The Australian study found that while oral medications, known as PDE5 inhibitors, may restore a man’s “sexual function” they don’t necessarily restore a man’s “sexual health”.

“As well as the obvious physiological aspects, men with erectile dysfunction (ED) suffer a range of problems such as significantly poorer self esteem, sense of masculinity, sexual satisfaction and relationship satisfaction,” said study author, Dr. Hayley Matic.

“This study found that overall well being was not improved in the men who had used medical interventions for their ED.”

Dr. Matic’s study explored the psychological and relationship impact of ED on the lives of Australian men and their partners. It also looked at men’s help-seeking behaviour and experiences with oral medication as treatments for their ED. It involved 410 men with ED and 242 men without ED.

“ED affects up to 50 per cent of men at some point in their lives and is generally treated with the use of oral medications,” Dr. Matic said.

“The focus on the medical and biological elements of ED has led to a relative dismissal of the role of psychological and relationship aspects of men’s sexual experiences. As a result many men stop using the medications and continue to suffer ED as well as the associated problems with their masculinity, self-esteem and quality of life.

“Hopefully the results of this study will open up current mainstream treatments for this sexual dysfunction to include greater awareness of the psychological and relationship factors inherent in a man’s sexual health.”

Dr. Matic suggests that improvements could come from:

    • Ensuring PCPs and specialists who assess and treat sexual dysfunction are educated in the potential broad ranging impact of ED on a man’s life
    • Ensuring that those prescribing ED medications are able to talk to their patients about their expectations for the use of the drugs
    • Increased development of and referral to non-medical treatments for ED, either in conjunction with medication treatment or as a stand-alone
    • Increased inclusion of a man’s partner in the assessment and treatment for ED in both medical and other settings.

“As medications are only potentially able to address the biological/physiological aspects of sexual arousal, there is a clear need to consider broader application of a biopsychosocial model of health to our understanding and treatment of ED,” Dr. Matic said.

Source: Research Australia

Magic Pill For Sexuality A Myth

Rick Nauert PhD

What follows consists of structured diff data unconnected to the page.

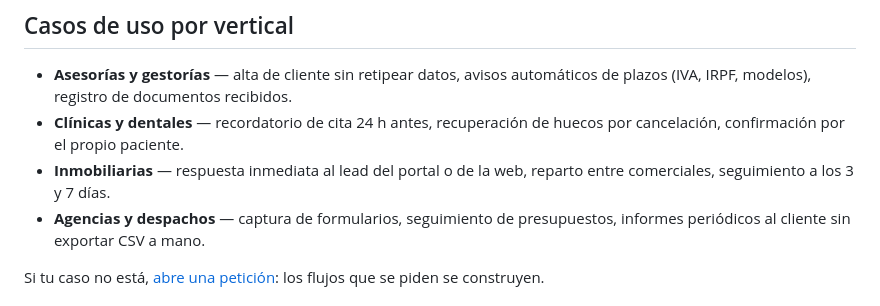
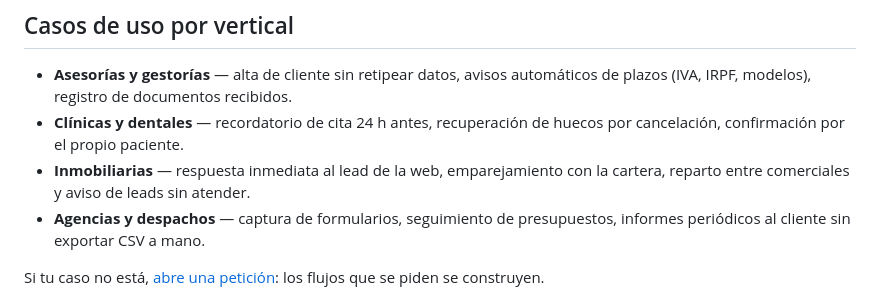
Before and after one commit to mrnpvn/flowkit, a Markdown page: README.md, the part around the change. GitHub-like rendering.

Commit message:
docs(readme): ajustar caso de uso inmobiliario al flujo publicado

```diff
--- a/README.md
+++ b/README.md
@@ -45,7 +45,7 @@ Guía detallada, requisitos y solución de problemas: [`docs/INSTALACION-N8N.md`
 
 - **Asesorías y gestorías** — alta de cliente sin retipear datos, avisos automáticos de plazos (IVA, IRPF, modelos), registro de documentos recibidos.
 - **Clínicas y dentales** — recordatorio de cita 24 h antes, recuperación de huecos por cancelación, confirmación por el propio paciente.
-- **Inmobiliarias** — respuesta inmediata al lead del portal o de la web, reparto entre comerciales, seguimiento a los 3 y 7 días.
+- **Inmobiliarias** — respuesta inmediata al lead de la web, emparejamiento con la cartera, reparto entre comerciales y aviso de leads sin atender.
 - **Agencias y despachos** — captura de formularios, seguimiento de presupuestos, informes periódicos al cliente sin exportar CSV a mano.
 
 Si tu caso no está, [abre una petición](https://github.com/mrnpvn/flowkit/issues): los flujos que se piden se construyen.
```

Rick Nauert, PhDDr. Rick Nauert has over 25 years experience in clinical, administrative and academic healthcare. He is currently an associate professor for Rocky Mountain University of Health Professionals doctoral program in health promotion and wellness. Dr. Nauert began his career as a clinical physical therapist and served as a regional manager for a publicly traded multidisciplinary rehabilitation agency for 12 years. He has masters degrees in health-fitness management and healthcare administration and a doctoral degree from The University of Texas at Austin focused on health care informatics, health administration, health education and health policy. His research efforts included the area of telehealth with a specialty in disease management.

APA Reference
Nauert PhD, R. (2015). Magic Pill For Sexuality A Myth. Psych Central. Retrieved on October 21, 2018, from https://psychcentral.com/news/2007/07/10/magic-pill-for-sexuality-a-myth/992.html

 

Scientifically Reviewed
Last updated: 6 Oct 2015
Last reviewed: By John M. Grohol, Psy.D. on 6 Oct 2015
Published on PsychCentral.com. All rights reserved.